If the block producer is playing the lottery, they can commit a known secret number, then tamper with the blockhash such that the final outcome is favorable.
Now that Ethereum has moved to proof of stake, this attack is harder to pull off, because the malicious producer must be the block producer at the exact block of the reveal.
But if you want to be safe against malicious block producers, you should use chainlink VRF (described next).
A financially equipped attacker can exploit this scheme if sufficiently motivated. Let’s say we pay out a player if the blockhash is even. The attacker can flood the network with high gas transactions to prevent the reveal transaction between blocks 20 and 276. Remember, the blockhash produces zero if the look back is greater than 256. This would be very expensive for the attacker, but it is still a possible attack vector.
Much has already been written online about how to generate random numbers with Chainlink VRF (Verifiable Random Function). Their documentation is very good and easy to follow. But here is how it works in a nutshell.
The smart contract that wants a random number calls the chainlink smart contract requesting a random number (and paying some LINK to cover the cost).
Chainlink will accept the request and wait a specified number of blocks and call back the contract that requested the random number. Chainlink’s algorithm for generating the random number is transparent, so anyone can validate it was created in a fair manner.
Chainlink cannot do this in on transaction, or a malicious player could revert the transaction if they get an outcome they don’t like.
Due to the possibility of chain reorganization, the application specify that the callback happen further into the future for high value use cases.
Chainlink initiates the second transaction, so this saves the user the trouble of authorizing a second transaction. However, there is a literal price to this convenience, as not only must the user pay the gas cost, they (or the application) must also pay LINK token to use the service.
I have to give credit to a conversation I had with gaspack.xyz who came up with the core of this idea.
On obvious UX problem with the above solutions is that they require a delay of some sort, and potentially two transactions. In a blockchain game, players might not appreciate the delay.

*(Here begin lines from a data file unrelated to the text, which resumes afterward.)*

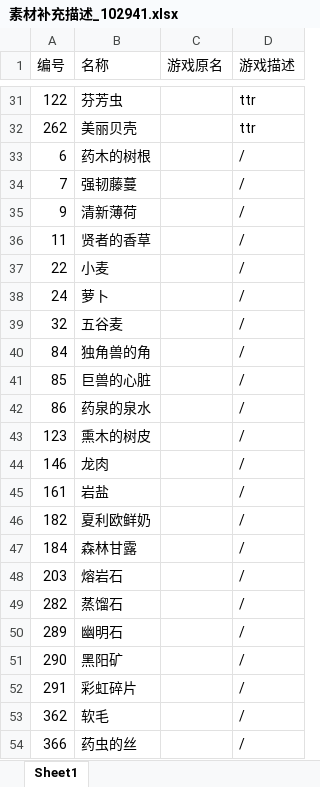
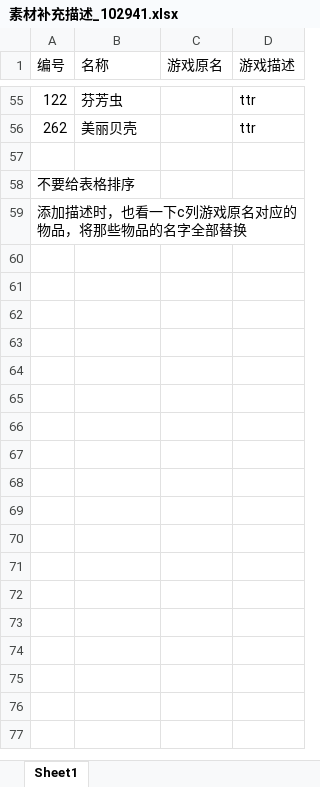
Before and after one commit to Future-R/erarorona, an Excel workbook: 资料/素材补充描述_102941.xlsx, sheet Sheet1, drawn as a sheet; only a part is shown, gaps mark what is left out; values as stored, in another font and other column widths than the file's, no borders; removed rows and columns are numbered as before the commit, all else as after; the diff covers the shown part only; the diff names each change by its address in the sheet, - before the commit and + after, or states it on an @@ line.

```diff
--- a/资料/素材补充描述_102941.xlsx (sheet Sheet1)
+++ b/资料/素材补充描述_102941.xlsx (sheet Sheet1)
-row 57: 6 | 药木的树根 |  | /
+row 57: (empty)
-row 34: 7 | 强韧藤蔓 |  | /
-row 35: 9 | 清新薄荷 |  | /
-row 36: 11 | 贤者的香草 |  | /
-row 37: 22 | 小麦 |  | /
-row 38: 24 | 萝卜 |  | /
-row 39: 32 | 五谷麦 |  | /
-row 40: 84 | 独角兽的角 |  | /
-row 41: 85 | 巨兽的心脏 |  | /
-row 42: 86 | 药泉的泉水 |  | /
-row 43: 123 | 熏木的树皮 |  | /
-row 44: 146 | 龙肉 |  | /
-row 45: 161 | 岩盐 |  | /
-row 46: 182 | 夏利欧鲜奶 |  | /
-row 47: 184 | 森林甘露 |  | /
-row 48: 203 | 熔岩石 |  | /
-row 49: 282 | 蒸馏石 |  | /
-row 50: 289 | 幽明石 |  | /
-row 51: 290 | 黑阳矿 |  | /
-row 52: 291 | 彩虹碎片 |  | /
-row 53: 362 | 软毛 |  | /
-row 54: 366 | 药虫的丝 |  | /
+row 58: 不要给表格排序
+row 59: 添加描述时，也看一下c列游戏原名对应的物品，将那些物品的名字全部替换
```
Also changed, not shown: 27 added rows and 3 removed rows elsewhere in this sheet, 资料/未实装物品.xlsx, 资料/武器相关.xlsx.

How can you do this without creating a vulnerable smart contract?
A semi-decentralized way to get random numbers is to have an offchain random number generator create and cryptographically sign a random number, the sender, and a future blocknumber.
That random number will be concatenated with the future blockhash, and the resulting string will be hashed. This produces the random number. The smart contract responsible for distributing the reward verifies the signature against the sender and block number.
Even if the offchain random number generator isn’t perfectly random, or even slightly malicious, it can’t predict future blockhashes, and doesn’t know what it’s random number will be concatenated with. Because the signature is only valid at a particular block, the player cannot wait for a favorable block before they roll the dice.
There are three ways this scheme can be weak:
The miner controls both the random number generator and is the block producer at the specified time. As long as the block producer and the random number generator don’t collude, this scheme is safe.
The random number produces the same number over and over. In this case, the miner can easily predict how he or she should tamper with the hash.
There needs to be a way for players to avoid getting several random numbers so they can try until results are favorable. This necessarily requires some kind of off-chain gating which will likely be less transparent and secure.
It is possible to mitigate these drawbacks to a certain degree by further decentralizing the random number producer. For example, you could use block hashes on the bitcoin network as a source of random numbers. This will make it transparent if funny business is going on.